One of the many great things about Australia is a genuine, if slightly abrasive egalitarianism.
Labour MPs should be swapped for migrants – and I’ll happily declare Tories, Scots Nats and entire marauding phalanxes of Pilates instructors stateless as well.
I’ll tell you one thing about Jeremy Clarkson. He always files on time and his spelling is immaculate.
Not many people realise how strong Buddhism is in contemporary Scotland, or that arguably the reason for this is topographic as much as spiritual.
“Suburban!” I expostulated. “That thing’s big enough to contain an entire suburb!”
The only possible course for the ethical meat-eater is to accept that our diet, in common with so many other of our lifestyle choices, is a matter of what we feel comfortable with, and to leave it at that.
It occurred to me that the only possible summation would be a paraphrase of Dr Johnson’s infamous remarks about female preachers, which is to say, I was amazed not so much by the Who playing well, as that they were capable of playing at all.
It’s an all-you-can-eat buffet and soup kitchen combined.
The question of whether being institutionalised helps the mentally ill cannot be engaged with on these terms. Being crowded together with a lot of distressed people is always distressing, no matter how sane you may be.
I happened to walk into a shop near Richmond Park and found scores if not hundreds of withered and skinny dicks dangling from the ceiling.
We notice you have ad blocking software enabled. Support the New Statesman’s quality, independent journalism by contributing now — and this message will disappear for the next 30 days.

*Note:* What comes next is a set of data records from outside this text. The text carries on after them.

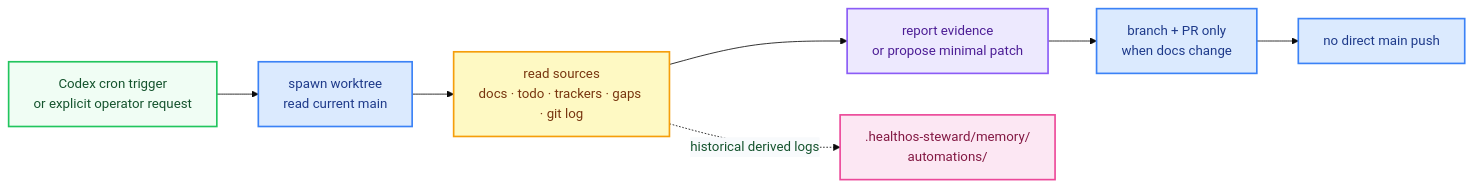
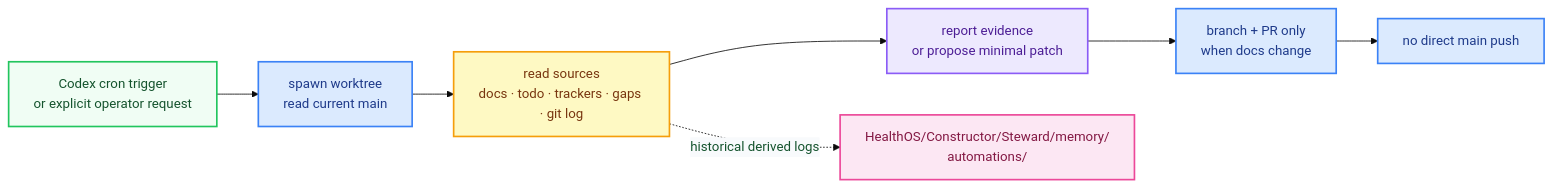
Diagram 12 of 12 in README.md (myselfgus/HealthOScaffold), drawn with Mermaid before and after one commit. The commit also changed other lines of this file and 797 other files, not shown here.

````diff
--- a/README.md
+++ b/README.md
@@ -846,20 +846,20 @@
 ```mermaid
 %%{init: {'theme': 'base', 'themeVariables': {'primaryColor': '#f0fdf4', 'primaryBorderColor': '#86efac', 'primaryTextColor': '#14532d', 'clusterBkg': '#fafafa', 'clusterBorder': '#e2e8f0', 'titleColor': '#0f172a', 'edgeLabelBackground': '#f8fafc', 'fontFamily': 'ui-sans-serif, system-ui, -apple-system'}}}%%
 flowchart LR
     classDef trigger fill:#f0fdf4,stroke:#22c55e,stroke-width:2px,color:#14532d
     classDef git     fill:#dbeafe,stroke:#3b82f6,stroke-width:2px,color:#1e3a8a
     classDef read    fill:#fef9c3,stroke:#f59e0b,stroke-width:2px,color:#78350f
     classDef write   fill:#ede9fe,stroke:#8b5cf6,stroke-width:2px,color:#4c1d95
     classDef mem     fill:#fce7f3,stroke:#ec4899,stroke-width:2px,color:#831843
 
     CRON[Codex cron trigger\nor explicit operator request]:::trigger
     STASH[spawn worktree\nread current main]:::git
     READ[read sources\ndocs · todo · trackers · gaps · git log]:::read
     WRITE[report evidence\nor propose minimal patch]:::write
     COMMIT[branch + PR only\nwhen docs change]:::git
     RESTORE[no direct main push]:::git
-    MEM[.healthos-steward/memory/\nautomations/]:::mem
+    MEM[HealthOS/Constructor/Steward/memory/\nautomations/]:::mem
 
     CRON --> STASH --> READ --> WRITE --> COMMIT --> RESTORE
     READ -. historical derived logs .-> MEM
 ```
````
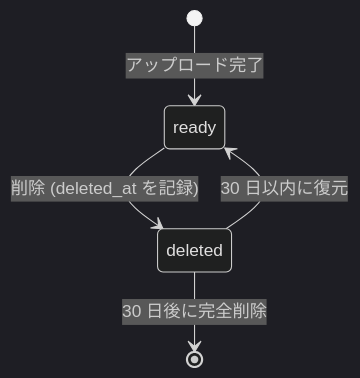
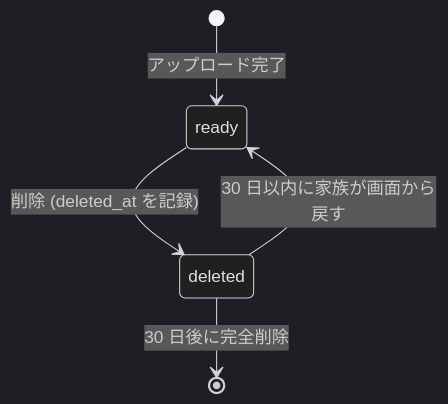
One commit to Inouey1008/family-video changed the second of 2 diagrams in docs/specs/data.md. Above: the diagram before and after it, drawn with Mermaid (dark theme). The commit also changed other lines of this file and 4 other files, not shown here.

````diff
--- a/docs/specs/data.md
+++ b/docs/specs/data.md
@@ -39,7 +39,7 @@
 ```mermaid
 stateDiagram-v2
   [*] --> ready: アップロード完了
   ready --> deleted: 削除 (deleted_at を記録)
-  deleted --> ready: 30 日以内に復元
+  deleted --> ready: 30 日以内に家族が画面から戻す
   deleted --> [*]: 30 日後に完全削除
 ```
````
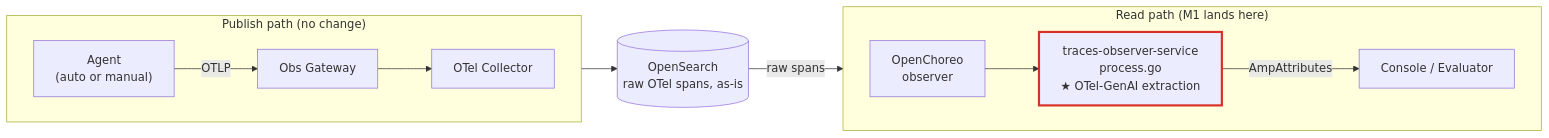
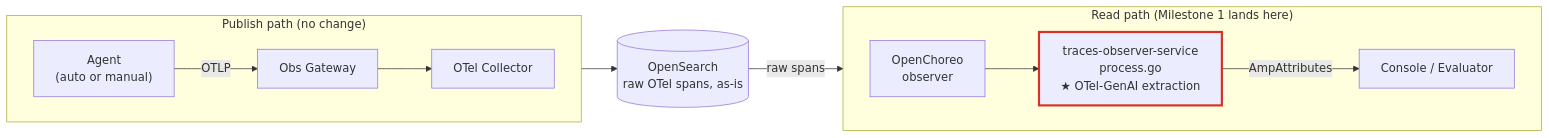
The third of 5 diagrams in references/INSTRUMENTATION_REDESIGN_PROPOSAL.md (RAVEENSR/agent-manager), drawn with Mermaid before and after one commit. The commit also changed other lines of this file, not shown here.

Commit message:
Spell out 'Milestone 1' instead of M1

````diff
--- a/references/INSTRUMENTATION_REDESIGN_PROPOSAL.md
+++ b/references/INSTRUMENTATION_REDESIGN_PROPOSAL.md
@@ -119,27 +119,27 @@
 ```mermaid
 flowchart LR
     subgraph publish["Publish path (no change)"]
         direction LR
         Agent["Agent<br/>(auto or manual)"]
         OG["Obs Gateway"]
         OTC["OTel Collector"]
         Agent -->|OTLP| OG
         OG --> OTC
     end
 
     OS[("OpenSearch<br/>raw OTel spans, as-is")]
     OTC --> OS
 
-    subgraph read["Read path (M1 lands here)"]
+    subgraph read["Read path (Milestone 1 lands here)"]
         direction LR
         OCObs["OpenChoreo<br/>observer"]
         TOS["traces-observer-service<br/>process.go<br/>★ OTel-GenAI extraction"]
         Console["Console / Evaluator"]
         OCObs --> TOS
         TOS -->|AmpAttributes| Console
     end
 
     OS -->|raw spans| OCObs
 
     style TOS stroke:#d93025,stroke-width:3px
 ```
````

If we cannot support the site on advertising revenue, we will have to introduce a pay wall — meaning fewer readers will have access to our incisive analysis, comprehensive culture coverage and groundbreaking long reads.